In September, the club began training new members on the club’s five divisions – computer-aided design, build, electronics, code and business.
Sophomore Diego Aguirre, a member of the build division, has been competing in robotics competitions since he was in sixth grade at Glenfield Middle School, he said at the Feb. 22 meeting. The district’s middle schools also have robotics teams, competing in the FIRST LEGO League.
“While it was a great dive into engineering, it was a little bit basic,” Aguirre said of his middle school experience. “That's why I was so excited to join the high school robotics team – I was ready for the next step.”
But he felt nervous about the transition and was intimidated when he first joined the high school robotics club, he said.
“It's a very big jump from building with Legos to building with metal,” he said.
Immediately, his fellow club members began to help, teaching him to use the lathe, the mill and the chop saw.
“By the end of my freshman year, I could use almost all the machines in the shop,” Aguirre said.
And now as a sophomore, he’s continued to learn. Almost every day, he spends his lunch break in the shop, getting the robot ready for competition, he said. He’s also been helping freshmen, the same way upperclassmen helped him last year.
New members are not required to have engineering experience, and many join the club without having done robotics before.
For senior Peyton Yoo, becoming a part of the robotics community was something she had wanted since beginning her freshman year, at least indirectly. Yoo entered Montclair High School wishing to be a part of something, a part of a team.
“I wanted to work with my peers to achieve a common goal,” she said.
But it took some trial and error, Yoo said. Her freshman year, she tried sports, and “it didn’t really work out,” she said. She quit sports her sophomore year, but kept looking for community at the high school.
During her junior year, Yoo joined robotics. She is now a member of the computer-aided design division.
“It was exactly what I was searching for,” she said. “They welcomed me with open arms, they got me training, and they didn't make me feel small. They uplifted me and they pushed me to my full potential.”
While Yoo will graduate before the change to team status occurs, she is hopeful that the effects of the change will help Montclair Robotics continue to inspire and engage Montclair students.
“We are such a tight-knit community and team,” she said at the Feb. 22 meeting. “Robotics has changed not only my life, but so many others in this community.”
WHY TEAM STATUS MATTERS
For years, Montclair Robotics has been lobbying for team status, Lee said at the Feb. 22 meeting.
“In Montclair, we recognize our athletes for the time and efforts they dedicate to their crafts with set budgets and coaches,” she said. “It is time for Montclair to properly support our non-sports program, the accomplishments in STEM, and recognize the hundreds of hours students put into this team.”
In June 2022, Ponds told Montclair Robotics that the club would be granted team status during the 2022-2023 school year, Lee said.

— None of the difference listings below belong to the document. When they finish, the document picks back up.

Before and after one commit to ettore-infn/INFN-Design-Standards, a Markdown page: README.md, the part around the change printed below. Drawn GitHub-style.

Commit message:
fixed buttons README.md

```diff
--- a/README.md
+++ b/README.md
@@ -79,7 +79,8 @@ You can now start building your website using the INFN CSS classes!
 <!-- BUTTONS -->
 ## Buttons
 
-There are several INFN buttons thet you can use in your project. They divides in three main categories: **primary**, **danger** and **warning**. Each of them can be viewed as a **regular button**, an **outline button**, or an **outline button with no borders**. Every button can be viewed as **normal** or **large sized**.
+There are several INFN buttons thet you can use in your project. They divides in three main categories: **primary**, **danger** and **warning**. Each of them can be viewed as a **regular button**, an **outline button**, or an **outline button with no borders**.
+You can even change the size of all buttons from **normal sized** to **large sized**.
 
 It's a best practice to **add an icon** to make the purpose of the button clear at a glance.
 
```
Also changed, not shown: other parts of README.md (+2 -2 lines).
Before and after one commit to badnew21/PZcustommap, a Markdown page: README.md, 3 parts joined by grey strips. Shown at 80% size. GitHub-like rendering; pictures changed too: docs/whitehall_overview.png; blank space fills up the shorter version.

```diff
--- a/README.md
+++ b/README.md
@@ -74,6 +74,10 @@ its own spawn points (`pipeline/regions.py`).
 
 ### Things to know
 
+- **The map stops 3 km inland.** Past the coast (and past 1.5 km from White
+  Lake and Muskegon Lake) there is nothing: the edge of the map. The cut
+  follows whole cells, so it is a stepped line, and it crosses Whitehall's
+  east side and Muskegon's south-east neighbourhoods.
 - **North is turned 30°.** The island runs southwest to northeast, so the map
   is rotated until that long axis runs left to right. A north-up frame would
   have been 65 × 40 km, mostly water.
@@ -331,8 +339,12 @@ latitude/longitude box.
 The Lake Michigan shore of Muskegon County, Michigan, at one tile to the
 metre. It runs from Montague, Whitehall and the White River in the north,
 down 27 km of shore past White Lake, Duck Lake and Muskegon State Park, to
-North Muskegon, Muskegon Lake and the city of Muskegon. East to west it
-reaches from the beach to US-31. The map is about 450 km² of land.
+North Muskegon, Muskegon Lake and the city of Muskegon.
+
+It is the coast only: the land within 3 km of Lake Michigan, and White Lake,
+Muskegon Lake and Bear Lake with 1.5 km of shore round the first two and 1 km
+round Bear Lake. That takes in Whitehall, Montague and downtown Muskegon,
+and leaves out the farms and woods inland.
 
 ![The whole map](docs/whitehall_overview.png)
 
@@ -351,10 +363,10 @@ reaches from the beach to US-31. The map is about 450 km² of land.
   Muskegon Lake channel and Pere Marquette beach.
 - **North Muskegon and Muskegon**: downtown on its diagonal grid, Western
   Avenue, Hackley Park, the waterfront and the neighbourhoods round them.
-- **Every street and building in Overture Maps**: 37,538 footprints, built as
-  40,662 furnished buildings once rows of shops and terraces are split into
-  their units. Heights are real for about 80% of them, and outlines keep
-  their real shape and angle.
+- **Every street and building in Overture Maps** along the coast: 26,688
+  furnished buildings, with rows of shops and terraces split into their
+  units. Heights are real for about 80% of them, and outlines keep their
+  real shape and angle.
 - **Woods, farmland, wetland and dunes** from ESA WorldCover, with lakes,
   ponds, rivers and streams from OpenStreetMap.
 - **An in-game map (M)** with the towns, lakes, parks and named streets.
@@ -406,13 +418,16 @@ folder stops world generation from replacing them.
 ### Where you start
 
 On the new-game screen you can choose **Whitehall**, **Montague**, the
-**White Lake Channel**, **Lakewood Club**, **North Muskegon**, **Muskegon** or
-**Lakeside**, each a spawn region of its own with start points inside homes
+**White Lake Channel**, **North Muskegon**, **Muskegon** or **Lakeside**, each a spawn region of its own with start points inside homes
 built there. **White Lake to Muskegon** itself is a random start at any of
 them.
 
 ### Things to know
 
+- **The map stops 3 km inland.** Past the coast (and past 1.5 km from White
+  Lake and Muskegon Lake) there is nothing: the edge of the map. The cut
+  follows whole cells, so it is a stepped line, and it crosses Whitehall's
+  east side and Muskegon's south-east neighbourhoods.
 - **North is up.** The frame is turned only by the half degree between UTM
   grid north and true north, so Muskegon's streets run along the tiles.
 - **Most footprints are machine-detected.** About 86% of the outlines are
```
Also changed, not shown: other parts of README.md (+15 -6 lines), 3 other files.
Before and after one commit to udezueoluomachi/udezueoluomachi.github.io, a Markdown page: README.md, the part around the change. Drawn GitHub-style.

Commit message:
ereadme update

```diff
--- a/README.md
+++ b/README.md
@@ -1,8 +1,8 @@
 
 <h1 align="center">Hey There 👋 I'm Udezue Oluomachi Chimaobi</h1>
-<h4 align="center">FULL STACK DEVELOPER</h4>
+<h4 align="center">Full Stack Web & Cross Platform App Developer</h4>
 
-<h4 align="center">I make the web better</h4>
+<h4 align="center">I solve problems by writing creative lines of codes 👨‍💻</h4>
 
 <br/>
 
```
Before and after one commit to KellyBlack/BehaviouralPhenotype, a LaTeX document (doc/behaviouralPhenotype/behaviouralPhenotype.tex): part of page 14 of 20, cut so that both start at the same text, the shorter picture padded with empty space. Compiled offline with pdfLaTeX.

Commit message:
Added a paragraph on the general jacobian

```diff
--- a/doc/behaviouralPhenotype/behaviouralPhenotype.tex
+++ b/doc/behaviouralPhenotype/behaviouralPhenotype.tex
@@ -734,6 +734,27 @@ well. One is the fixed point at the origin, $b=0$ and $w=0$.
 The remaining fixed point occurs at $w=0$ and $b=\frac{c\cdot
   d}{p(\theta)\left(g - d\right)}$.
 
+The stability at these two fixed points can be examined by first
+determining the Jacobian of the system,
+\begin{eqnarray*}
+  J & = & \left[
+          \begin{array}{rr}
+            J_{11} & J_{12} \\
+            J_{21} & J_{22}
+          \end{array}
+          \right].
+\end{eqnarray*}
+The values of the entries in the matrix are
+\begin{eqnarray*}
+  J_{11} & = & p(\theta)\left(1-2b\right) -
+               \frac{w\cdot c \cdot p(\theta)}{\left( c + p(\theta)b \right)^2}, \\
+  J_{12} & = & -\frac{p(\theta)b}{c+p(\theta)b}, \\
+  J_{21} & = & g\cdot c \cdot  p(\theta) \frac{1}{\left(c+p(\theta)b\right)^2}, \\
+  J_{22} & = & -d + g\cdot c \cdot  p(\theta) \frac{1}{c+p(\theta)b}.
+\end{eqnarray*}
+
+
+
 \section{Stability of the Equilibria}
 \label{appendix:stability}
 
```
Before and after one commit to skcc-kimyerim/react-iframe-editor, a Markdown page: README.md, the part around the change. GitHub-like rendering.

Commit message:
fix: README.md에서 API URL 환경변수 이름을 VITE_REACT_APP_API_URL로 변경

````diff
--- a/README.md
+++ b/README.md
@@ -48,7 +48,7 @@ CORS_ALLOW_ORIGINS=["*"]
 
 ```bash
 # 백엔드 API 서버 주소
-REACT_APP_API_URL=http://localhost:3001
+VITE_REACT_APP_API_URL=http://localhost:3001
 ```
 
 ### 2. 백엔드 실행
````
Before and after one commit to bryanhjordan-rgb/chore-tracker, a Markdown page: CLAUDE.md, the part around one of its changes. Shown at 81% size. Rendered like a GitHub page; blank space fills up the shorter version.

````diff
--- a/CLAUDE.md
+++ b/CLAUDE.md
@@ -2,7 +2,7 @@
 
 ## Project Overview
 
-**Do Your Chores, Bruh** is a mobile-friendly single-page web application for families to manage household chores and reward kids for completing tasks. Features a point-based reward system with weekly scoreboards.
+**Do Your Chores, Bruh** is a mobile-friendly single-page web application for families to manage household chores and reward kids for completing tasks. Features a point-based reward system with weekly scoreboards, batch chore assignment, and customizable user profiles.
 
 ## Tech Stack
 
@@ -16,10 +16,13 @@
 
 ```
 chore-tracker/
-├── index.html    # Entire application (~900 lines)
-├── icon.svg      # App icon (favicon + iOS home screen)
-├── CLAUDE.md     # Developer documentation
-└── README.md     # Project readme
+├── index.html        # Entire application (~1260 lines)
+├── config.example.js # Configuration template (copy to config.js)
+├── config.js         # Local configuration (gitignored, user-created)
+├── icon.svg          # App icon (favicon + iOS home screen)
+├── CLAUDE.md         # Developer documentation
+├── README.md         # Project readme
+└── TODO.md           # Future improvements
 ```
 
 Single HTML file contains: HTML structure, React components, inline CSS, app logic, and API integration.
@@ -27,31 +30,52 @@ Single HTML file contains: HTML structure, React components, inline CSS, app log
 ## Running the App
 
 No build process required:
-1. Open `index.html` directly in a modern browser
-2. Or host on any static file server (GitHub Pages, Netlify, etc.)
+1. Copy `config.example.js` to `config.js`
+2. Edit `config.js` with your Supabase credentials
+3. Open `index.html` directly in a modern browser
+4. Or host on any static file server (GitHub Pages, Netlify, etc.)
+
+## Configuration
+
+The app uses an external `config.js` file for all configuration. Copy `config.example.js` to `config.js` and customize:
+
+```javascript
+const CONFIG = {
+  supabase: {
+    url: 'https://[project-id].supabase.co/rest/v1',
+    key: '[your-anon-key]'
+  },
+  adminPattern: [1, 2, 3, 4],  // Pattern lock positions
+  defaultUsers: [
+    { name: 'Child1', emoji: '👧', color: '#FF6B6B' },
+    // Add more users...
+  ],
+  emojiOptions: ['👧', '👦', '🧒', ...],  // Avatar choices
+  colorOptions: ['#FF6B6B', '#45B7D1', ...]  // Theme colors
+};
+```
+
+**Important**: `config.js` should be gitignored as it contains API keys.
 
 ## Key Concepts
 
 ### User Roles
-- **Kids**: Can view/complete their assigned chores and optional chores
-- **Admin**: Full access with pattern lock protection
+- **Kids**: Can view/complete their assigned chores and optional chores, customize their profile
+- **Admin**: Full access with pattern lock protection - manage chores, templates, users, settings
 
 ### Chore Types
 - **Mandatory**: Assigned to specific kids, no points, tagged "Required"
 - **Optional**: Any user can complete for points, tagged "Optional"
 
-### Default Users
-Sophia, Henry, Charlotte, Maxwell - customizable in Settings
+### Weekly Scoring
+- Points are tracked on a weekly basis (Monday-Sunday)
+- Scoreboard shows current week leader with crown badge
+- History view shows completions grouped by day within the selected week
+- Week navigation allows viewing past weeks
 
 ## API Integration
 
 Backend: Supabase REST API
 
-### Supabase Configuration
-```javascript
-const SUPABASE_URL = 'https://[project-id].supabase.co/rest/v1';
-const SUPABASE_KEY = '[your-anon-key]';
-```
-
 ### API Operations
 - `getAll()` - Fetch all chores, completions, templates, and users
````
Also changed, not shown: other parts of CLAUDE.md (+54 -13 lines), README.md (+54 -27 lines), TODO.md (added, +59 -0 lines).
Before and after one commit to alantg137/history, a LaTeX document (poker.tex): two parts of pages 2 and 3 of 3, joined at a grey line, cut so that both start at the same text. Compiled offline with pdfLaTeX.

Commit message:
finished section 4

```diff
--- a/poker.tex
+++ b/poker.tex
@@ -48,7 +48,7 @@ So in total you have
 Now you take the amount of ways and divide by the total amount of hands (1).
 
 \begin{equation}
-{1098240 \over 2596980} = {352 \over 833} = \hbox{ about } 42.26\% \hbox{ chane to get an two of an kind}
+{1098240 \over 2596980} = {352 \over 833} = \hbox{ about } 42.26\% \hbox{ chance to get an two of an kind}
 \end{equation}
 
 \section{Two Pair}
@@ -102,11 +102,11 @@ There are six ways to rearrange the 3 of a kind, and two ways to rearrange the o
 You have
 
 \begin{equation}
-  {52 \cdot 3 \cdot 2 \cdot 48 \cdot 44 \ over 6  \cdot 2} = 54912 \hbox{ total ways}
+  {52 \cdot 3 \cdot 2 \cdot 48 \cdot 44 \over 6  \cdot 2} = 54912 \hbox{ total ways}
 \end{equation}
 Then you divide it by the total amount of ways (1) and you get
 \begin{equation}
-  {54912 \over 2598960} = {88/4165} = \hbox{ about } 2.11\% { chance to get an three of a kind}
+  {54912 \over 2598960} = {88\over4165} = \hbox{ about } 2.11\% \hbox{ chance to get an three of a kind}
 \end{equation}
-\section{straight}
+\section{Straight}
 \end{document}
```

That did not happen.
“We hope, rather we need, for this current administration to make Dr. Ponds’ words a reality for the 2023-2024 school year,” she said.
Robotics needs a secured budget for materials, registration fees and coaches, she said. For the 2022-2023 school year, the district gave the club funding for materials from a federal STEM grant. Lee was unable to provide the grant amount.
Montclair Robotics gets its funding from sponsors, from The Friends of Montclair Robotics Booster Club and from the district. Lee was unable to provide the operating budget total, but said the total was in the “several thousands” of dollars.
“Robotics is more complex than a typical high school club, from our budget to the hours devoted to it to the complexity of the challenges we need to meet,” she said.